Exercise goal: Write down every entry once more, exactly as it reads.
::: Dataset records
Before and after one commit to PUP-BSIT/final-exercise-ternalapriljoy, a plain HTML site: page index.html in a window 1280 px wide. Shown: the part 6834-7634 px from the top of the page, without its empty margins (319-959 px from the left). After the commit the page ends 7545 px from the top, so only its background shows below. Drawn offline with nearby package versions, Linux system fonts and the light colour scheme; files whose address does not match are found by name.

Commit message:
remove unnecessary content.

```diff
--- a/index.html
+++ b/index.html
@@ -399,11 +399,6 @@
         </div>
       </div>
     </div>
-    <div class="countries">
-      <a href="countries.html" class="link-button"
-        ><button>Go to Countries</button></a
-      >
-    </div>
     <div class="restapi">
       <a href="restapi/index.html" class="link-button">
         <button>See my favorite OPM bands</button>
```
::::::
Task response:
Before and after one commit to PUP-BSIT/final-exercise-ternalapriljoy, a plain HTML site: page index.html in a window 1280 px wide. Shown: the part 6834-7634 px from the top of the page, without its empty margins (319-959 px from the left). After the commit the page ends 7545 px from the top, so only its background shows below. Drawn offline with nearby package versions, Linux system fonts and the light colour scheme; files whose address does not match are found by name.

Commit message:
remove unnecessary content.

```diff
--- a/index.html
+++ b/index.html
@@ -399,11 +399,6 @@
         </div>
       </div>
     </div>
-    <div class="countries">
-      <a href="countries.html" class="link-button"
-        ><button>Go to Countries</button></a
-      >
-    </div>
     <div class="restapi">
       <a href="restapi/index.html" class="link-button">
         <button>See my favorite OPM bands</button>
```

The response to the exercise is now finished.